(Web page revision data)
++++++

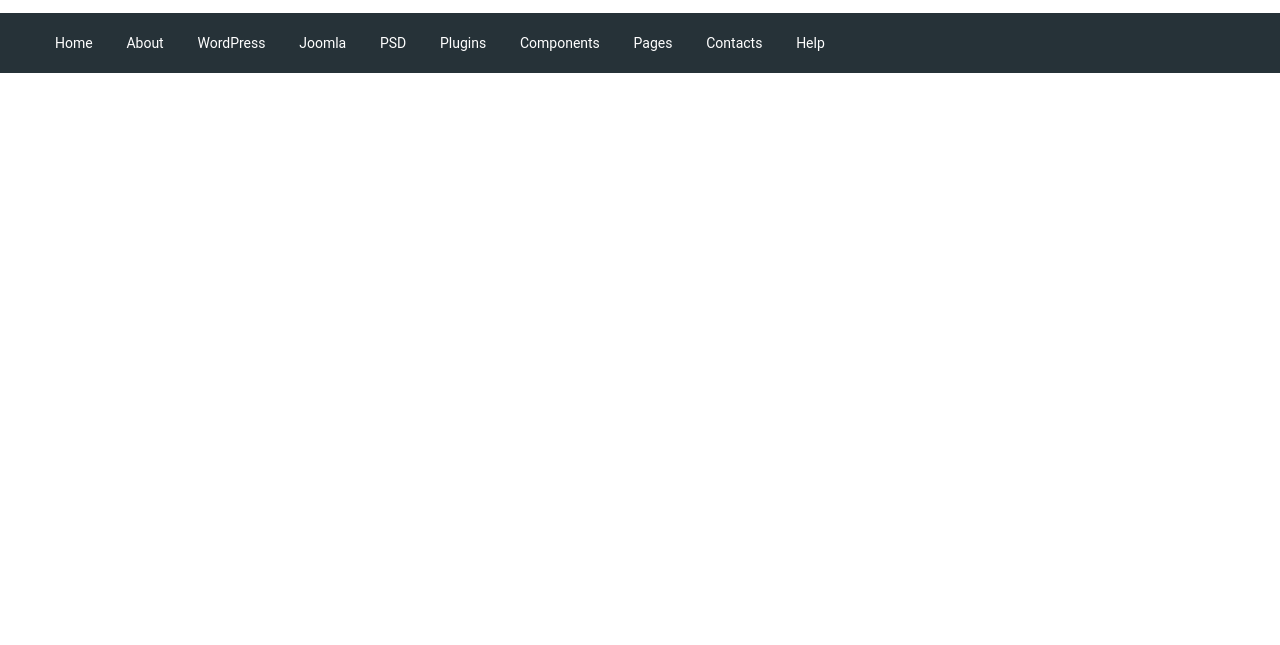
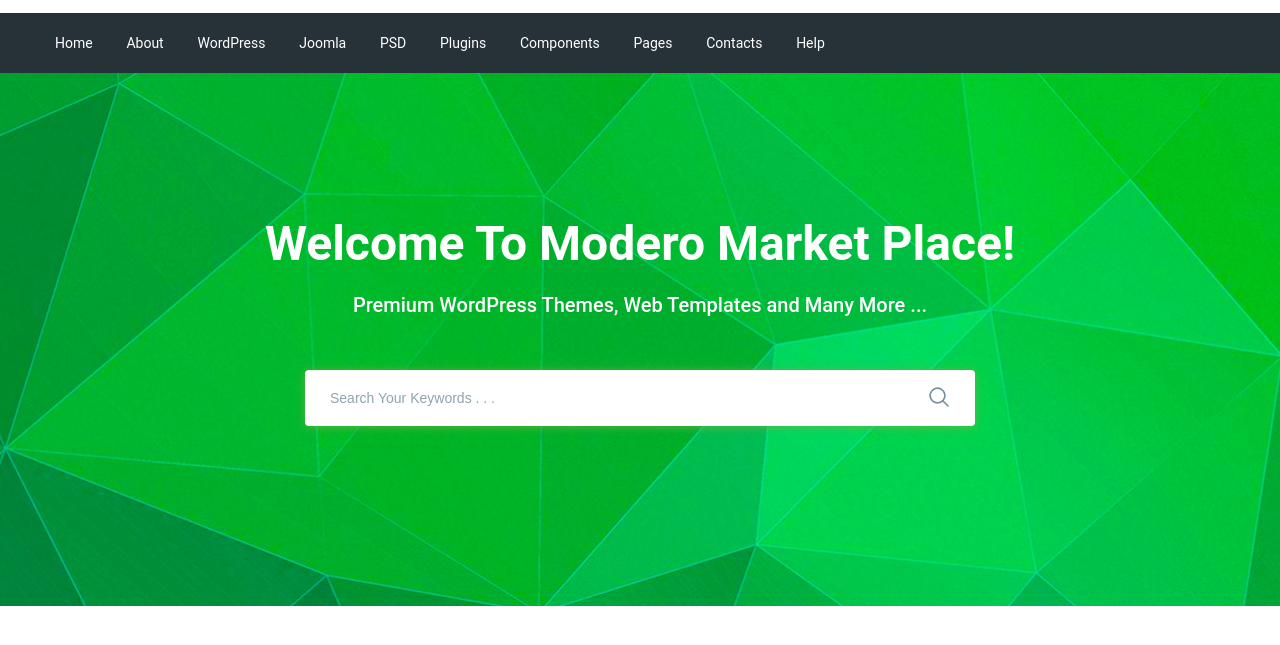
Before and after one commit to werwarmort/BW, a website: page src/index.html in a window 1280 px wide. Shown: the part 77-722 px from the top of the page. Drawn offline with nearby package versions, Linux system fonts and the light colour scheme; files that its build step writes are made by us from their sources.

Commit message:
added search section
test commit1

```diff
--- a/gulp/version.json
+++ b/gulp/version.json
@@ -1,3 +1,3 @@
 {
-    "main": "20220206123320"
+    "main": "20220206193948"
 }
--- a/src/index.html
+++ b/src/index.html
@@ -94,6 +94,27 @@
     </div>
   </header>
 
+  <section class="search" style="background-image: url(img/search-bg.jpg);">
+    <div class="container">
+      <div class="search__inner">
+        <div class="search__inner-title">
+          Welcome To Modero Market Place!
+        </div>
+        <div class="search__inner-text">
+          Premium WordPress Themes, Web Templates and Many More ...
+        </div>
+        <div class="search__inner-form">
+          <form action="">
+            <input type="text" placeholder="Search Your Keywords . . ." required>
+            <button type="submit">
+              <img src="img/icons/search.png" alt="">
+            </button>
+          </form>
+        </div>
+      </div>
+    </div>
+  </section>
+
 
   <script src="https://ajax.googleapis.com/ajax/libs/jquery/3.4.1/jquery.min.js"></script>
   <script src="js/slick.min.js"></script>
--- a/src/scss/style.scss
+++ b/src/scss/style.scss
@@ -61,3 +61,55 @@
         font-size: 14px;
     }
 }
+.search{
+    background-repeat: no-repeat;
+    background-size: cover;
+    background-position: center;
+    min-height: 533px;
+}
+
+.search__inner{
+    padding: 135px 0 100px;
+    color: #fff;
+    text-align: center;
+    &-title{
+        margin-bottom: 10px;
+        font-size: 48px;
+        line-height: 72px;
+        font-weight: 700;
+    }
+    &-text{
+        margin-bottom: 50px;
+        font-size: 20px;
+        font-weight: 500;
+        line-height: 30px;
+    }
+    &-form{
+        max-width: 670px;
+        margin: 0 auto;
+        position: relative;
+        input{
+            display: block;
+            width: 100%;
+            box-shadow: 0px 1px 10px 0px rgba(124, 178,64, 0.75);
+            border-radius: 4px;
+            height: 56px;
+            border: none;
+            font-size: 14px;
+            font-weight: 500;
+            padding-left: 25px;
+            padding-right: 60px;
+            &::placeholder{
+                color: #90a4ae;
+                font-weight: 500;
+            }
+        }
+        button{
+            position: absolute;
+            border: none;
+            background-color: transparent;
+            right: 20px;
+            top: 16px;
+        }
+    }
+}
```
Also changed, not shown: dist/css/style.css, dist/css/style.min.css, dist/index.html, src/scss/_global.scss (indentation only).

++++++

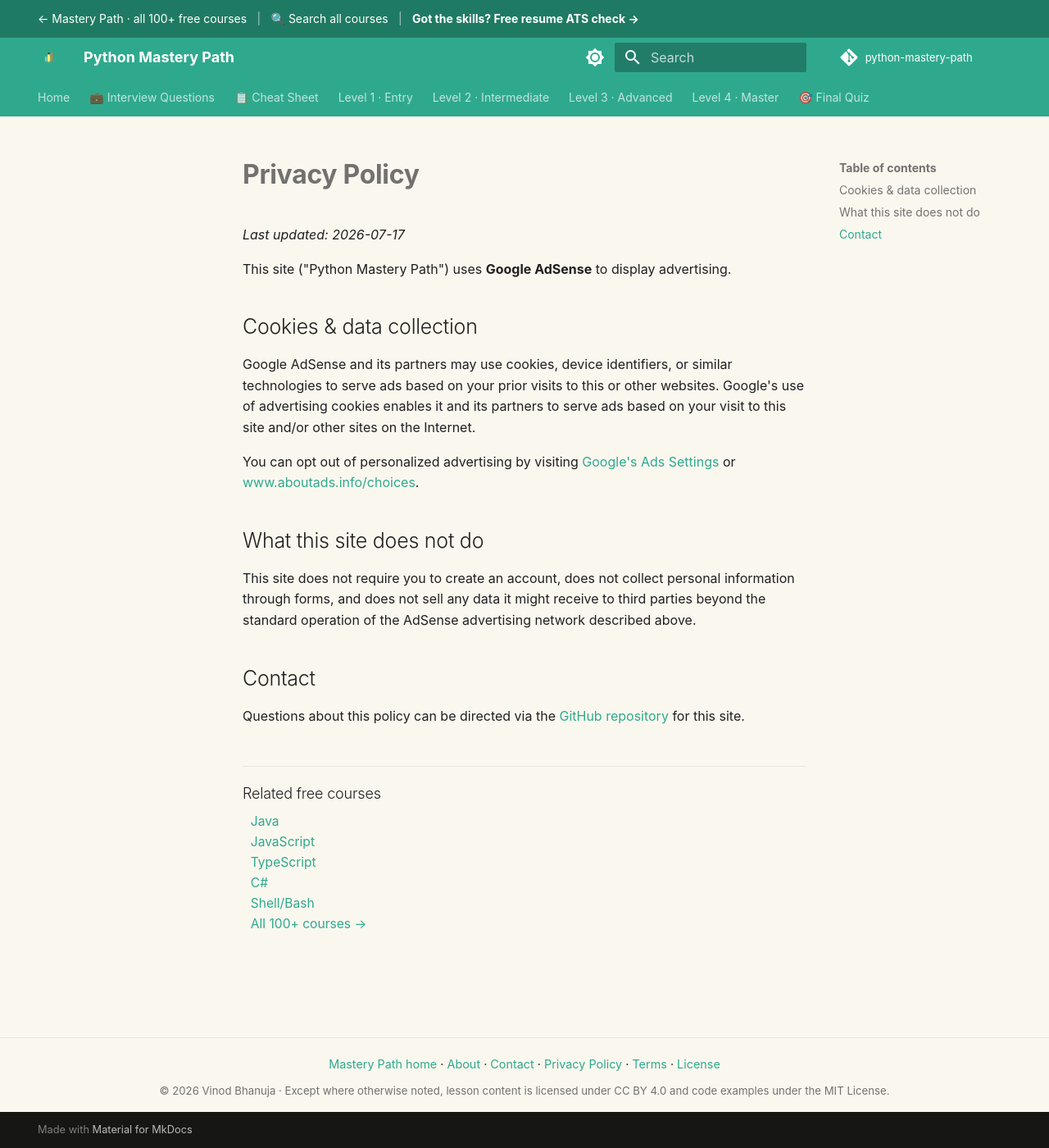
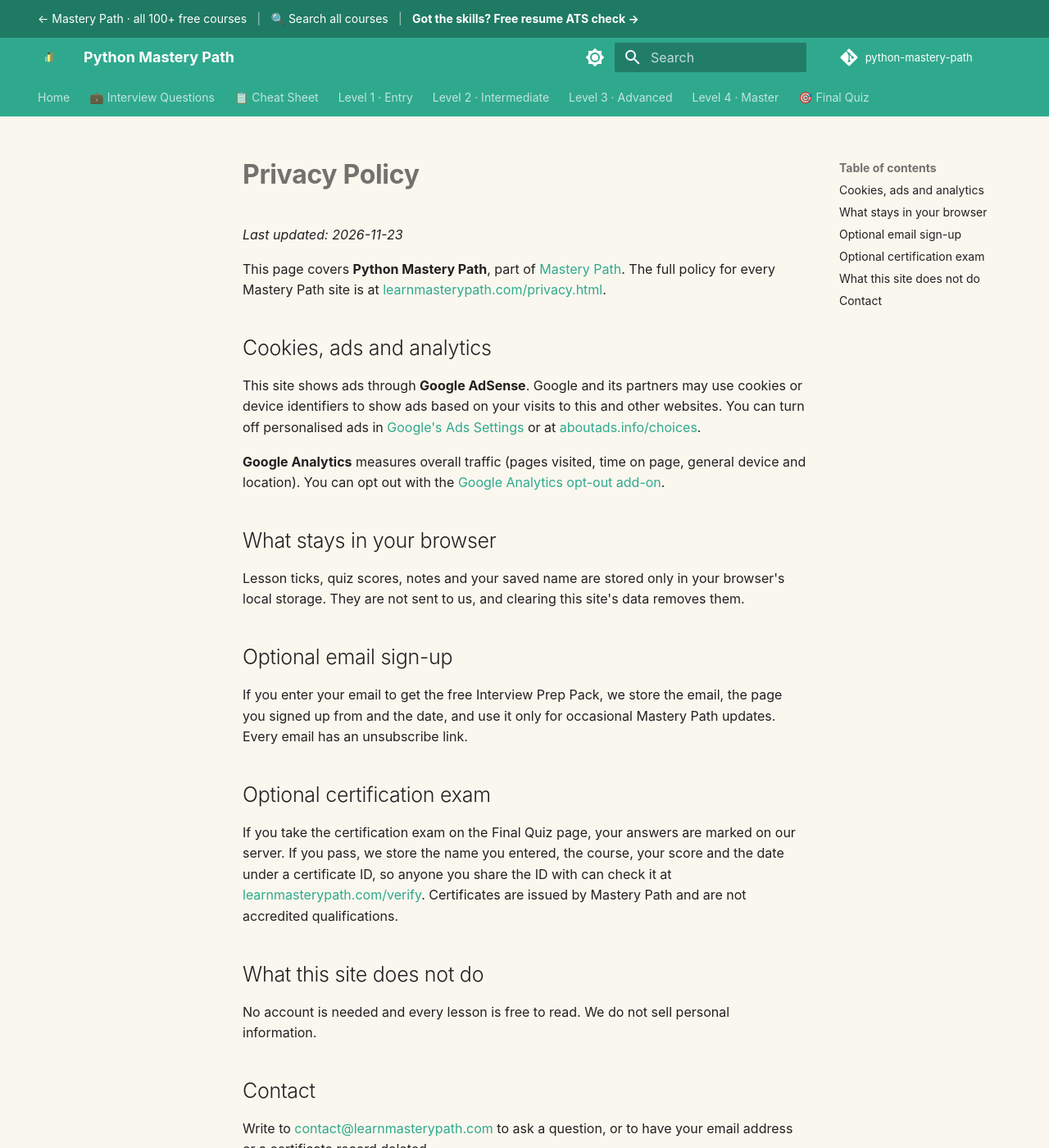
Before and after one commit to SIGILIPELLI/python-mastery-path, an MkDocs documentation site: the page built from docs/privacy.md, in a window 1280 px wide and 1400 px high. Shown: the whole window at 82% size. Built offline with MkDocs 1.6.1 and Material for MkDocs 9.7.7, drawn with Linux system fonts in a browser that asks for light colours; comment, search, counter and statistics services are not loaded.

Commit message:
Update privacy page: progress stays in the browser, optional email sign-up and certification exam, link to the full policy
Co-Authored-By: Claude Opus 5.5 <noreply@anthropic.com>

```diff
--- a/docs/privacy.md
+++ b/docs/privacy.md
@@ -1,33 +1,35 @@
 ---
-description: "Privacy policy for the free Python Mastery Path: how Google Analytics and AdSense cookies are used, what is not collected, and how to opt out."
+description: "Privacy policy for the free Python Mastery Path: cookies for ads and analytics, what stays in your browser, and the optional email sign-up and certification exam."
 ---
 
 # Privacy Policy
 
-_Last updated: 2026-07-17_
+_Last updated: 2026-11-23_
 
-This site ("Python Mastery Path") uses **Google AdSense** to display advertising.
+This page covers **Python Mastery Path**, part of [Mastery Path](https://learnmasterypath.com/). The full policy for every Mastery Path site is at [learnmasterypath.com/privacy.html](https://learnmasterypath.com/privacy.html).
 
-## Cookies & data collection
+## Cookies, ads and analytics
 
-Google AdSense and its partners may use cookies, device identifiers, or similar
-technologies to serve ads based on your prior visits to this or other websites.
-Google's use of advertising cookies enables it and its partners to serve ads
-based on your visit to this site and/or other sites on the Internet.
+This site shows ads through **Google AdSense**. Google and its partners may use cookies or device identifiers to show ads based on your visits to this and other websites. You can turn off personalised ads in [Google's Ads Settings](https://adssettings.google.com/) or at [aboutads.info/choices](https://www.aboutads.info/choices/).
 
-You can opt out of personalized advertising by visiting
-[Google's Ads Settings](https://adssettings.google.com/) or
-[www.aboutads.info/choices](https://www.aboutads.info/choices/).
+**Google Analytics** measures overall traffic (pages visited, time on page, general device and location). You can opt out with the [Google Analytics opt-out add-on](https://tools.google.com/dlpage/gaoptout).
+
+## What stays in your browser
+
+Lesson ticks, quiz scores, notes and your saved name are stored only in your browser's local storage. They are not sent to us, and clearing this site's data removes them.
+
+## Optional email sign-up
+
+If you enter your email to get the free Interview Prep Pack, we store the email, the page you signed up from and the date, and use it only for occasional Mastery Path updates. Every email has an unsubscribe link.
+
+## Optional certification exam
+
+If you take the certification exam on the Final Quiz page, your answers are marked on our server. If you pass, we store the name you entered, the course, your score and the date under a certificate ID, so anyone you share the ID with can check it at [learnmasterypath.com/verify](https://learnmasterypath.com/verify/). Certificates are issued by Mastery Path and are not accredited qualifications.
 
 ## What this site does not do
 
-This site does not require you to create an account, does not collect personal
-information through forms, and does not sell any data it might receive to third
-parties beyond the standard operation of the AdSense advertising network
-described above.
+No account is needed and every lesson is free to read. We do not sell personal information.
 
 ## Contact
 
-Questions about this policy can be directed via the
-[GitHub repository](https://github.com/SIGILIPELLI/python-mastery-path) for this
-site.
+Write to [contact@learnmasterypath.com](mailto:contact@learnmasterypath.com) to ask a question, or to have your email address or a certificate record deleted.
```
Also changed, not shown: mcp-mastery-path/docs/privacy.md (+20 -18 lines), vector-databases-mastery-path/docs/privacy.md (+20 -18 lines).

++++++

If a line above holds the string "choices", count it; give the final total as the only output.

= ANSWER FOR THIS EXERCISE =
2